Growing up in the Botswanan border village of Ramotswa, Phala Ookeditse Phala recalls that “the section of the village we lived in was quite stony so running and playing football were not ideal”. As an asthma sufferer, Phala was not really made for sports, which he found “quite tedious”. So when a trainee teacher at his primary school gave him a part in The Merchant of Venice, he was bit by the theatre bug, which would shape the course of his life.
He didn’t understand all the words, but he knew from that young age that he “liked being in front of people and embodying a character who wasn’t me. I felt like I was hiding in front of people in plain sight because they were seeing someone I was portraying as opposed to seeing me. For me, that double effect was interesting. It felt like the nearest thing to ‘abracadabra’, and it felt like I was doing something extraordinary in that kind of way.”
Phala’s parents were political exiles. His father was a member of uMkhonto WeSizwe and the family house had always been home to ANC and PAC refugees from neighbouring South Africa. Phala was raised with a keen understanding of apartheid and the political realities of the time.
At first, his parents thought his theatre bug “was something that would go away, as every parent hopes. They thought I would eventually leave it behind and then, when I didn’t, it became a little bit of a problem.”
After completing his national service in Botswana in the late 1990s, Phala joined an industrial-theatre company. “I didn’t think I was doing industrial theatre; I was just doing theatre.
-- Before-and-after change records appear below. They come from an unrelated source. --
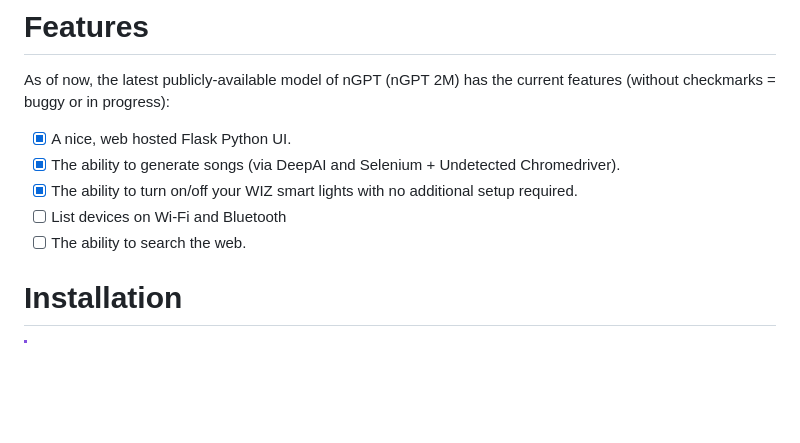
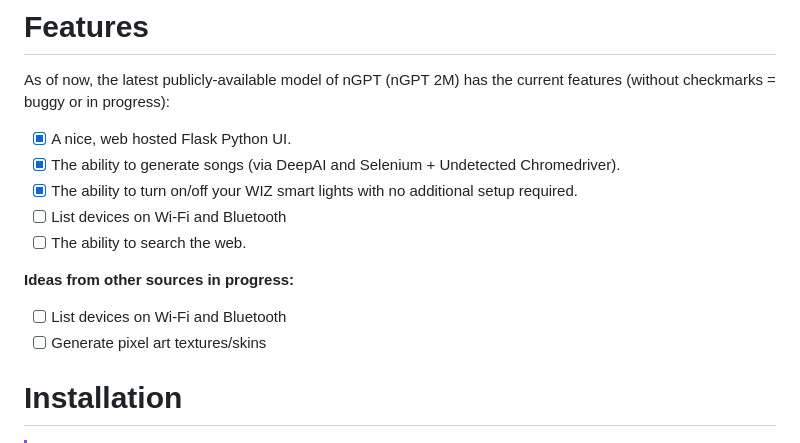
Before and after one commit to nlckysolutions/nGPT, a Markdown page: README.md, the part around the change. Drawn GitHub-style; blank space fills up the shorter version.

```diff
--- a/README.md
+++ b/README.md
@@ -17,6 +17,10 @@ As of now, the latest publicly-available model of nGPT (nGPT 2M) has the current
 - [x] The ability to turn on/off your WIZ smart lights with no additional setup required.
 - [ ] List devices on Wi-Fi and Bluetooth
 - [ ] The ability to search the web.
+
+**Ideas from other sources in progress:**
+- [ ] List devices on Wi-Fi and Bluetooth
+- [ ] Generate pixel art textures/skins
 
 # Installation
 
```
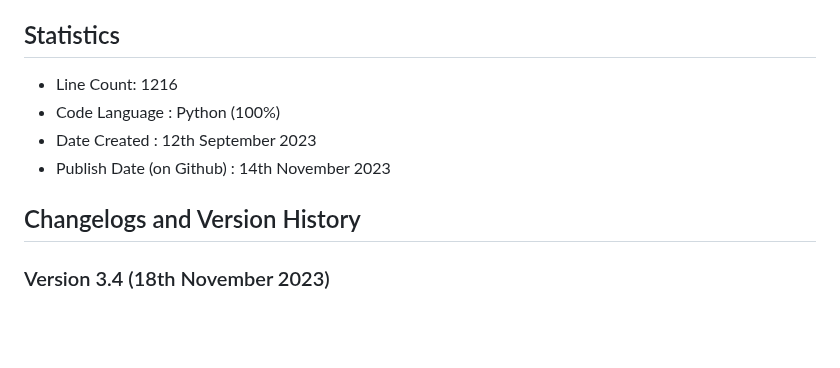
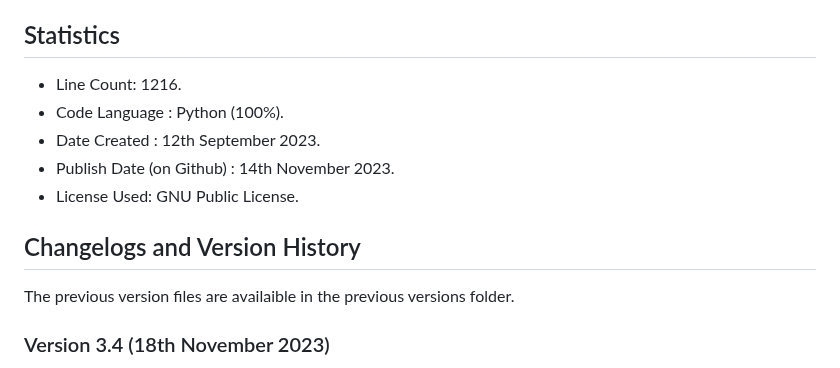
Before and after one commit to Vaibhav1506/Calculus-and-Graphical-Functions-Visualization, a Markdown page: README.md, the part around the change. Rendered like a GitHub page; blank space fills up the shorter version.

Commit message:
Update README.md
Signed-off-by: Tricky Biggle <bvaibhav1506@gmail.com>

```diff
--- a/README.md
+++ b/README.md
@@ -2,12 +2,14 @@
 We used Python and MySql to showcase a tiny yet significant part of the beautiful yet mysterious field of Mathematics - Calculus.
 
 ## Statistics
-- Line Count: 1216
-- Code Language : Python (100%)
-- Date Created : 12th September 2023
-- Publish Date (on Github) : 14th November 2023
+- Line Count: 1216.
+- Code Language : Python (100%).
+- Date Created : 12th September 2023.
+- Publish Date (on Github) : 14th November 2023.
+- License Used: GNU Public License.
 
 ## Changelogs and Version History
+The previous version files are availaible in the previous versions folder.
 
 ### Version 3.4 (18th November 2023)
 1. Improved Error Handling of mysql connection.
```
It didn’t matter that it was theatre that I was doing for HIV or road safety — theatre was theatre,” he says. After several years working in this field, he made a conscious choice to pursue theatre studies at Wits University. “I saw something that I could make a career out of eventually.”
He went on to obtain a master’s degree from Wits but describes his experience at the university, “as really about understanding the things that I had already learnt for myself and what they meant and what people called them. It was an experience of learning and relearning and that made my approach different because I didn’t take university as an authority for knowledge. For me, education has always been a conversation with other people, as opposed to people telling me what to do.”
He believes that his approach to education was shaped by his grandfather. “He always believed the way to understand knowledge is that there is something that you know that makes you enquire about something. If you know nothing you will always get nothing, but if you know something then you can mix all those different kinds of ways. That was a pragmatic approach that he instilled in us from a young age. We would learn mathematics from assembling a car engine from him. He wouldn’t ask for a number-12 spanner, he would say, ‘Give me three times four,’ and then we would have to calculate before we could give it to him. It was an education that I came to value later. When it was happening, I didn’t see it that way, I thought he was the most difficult person to work with,” says Phala.
While completing his master’s, Phala collaborated with actor Tony Miyambo to develop a one-man play adaptation of the Franz Kafka short story A Report for an Academy in which an ape named Red Peter, who has learned to act like a human, presents the story of his transformation. Kafka’s Ape won a Silver Ovation Award at the 2015 National Arts Festival and went on to tour extensively in theatre festivals around the world. In 2017 Phala and Miyambo were invited to perform the play as part of the first season programme for William Kentridge’s Centre for the Less Good Idea in Maboneng.
“I fell in love with the centre because of its vibrancy, but also because of its lack of expectation — you weren’t asked to conform to anything. It was the first space I saw that I was totally in agreement with.” Since then, Phala has continued to work closely with the centre, serving as the co-curator for its fifth season with founding animateur Bronwyn Lace. Now he’s taking the reins as overall animateur of the centre, although its planned run of performances for season seven were unfortunately disrupted by Covid-19 restrictions.
“The centre is always about incubating new works and the artists are at the centre of that. The word ‘animateur’ frees you because it means the person who gives energy to the space and that’s it; that’s my job. I activate the space by bringing in people to do different things. What they do in the space is theirs, they own their ideas. We’re just encouraging new ways of doing things and bringing new artists to make new work,” he says.
With the disruption of planned performances of the seventh season last year, the centre has begun to extensively use online spaces such as its YouTube channel and Instagram account to keep its work alive and available to audiences. Phala is enthusiastic about these new ways of creating. “People are finding new ways of connecting that have been birthed by the fact that we’re in a restricted situation. Limitations have given birth to new ways of approaching and thinking. Nothing beats the physical connections of human beings, but that doesn’t mean that everything is totally bleak. We can find new ways of doing things.”
Season eight of the centre’s programme is still scheduled for live performance, together with a selection of works from season seven, towards September/October this year. It will focus on the theme of breathing and mythologies. “While Covid itself may not necessarily be the direct subject of future work, many of the things it’s brought to light certainly will. I don’t know if it will reach the heights of a disease like HIV, in terms of inspiring work, but it will be with us for some time in the way that it has been able to disrupt things.”
• From the June edition of Wanted, 2021.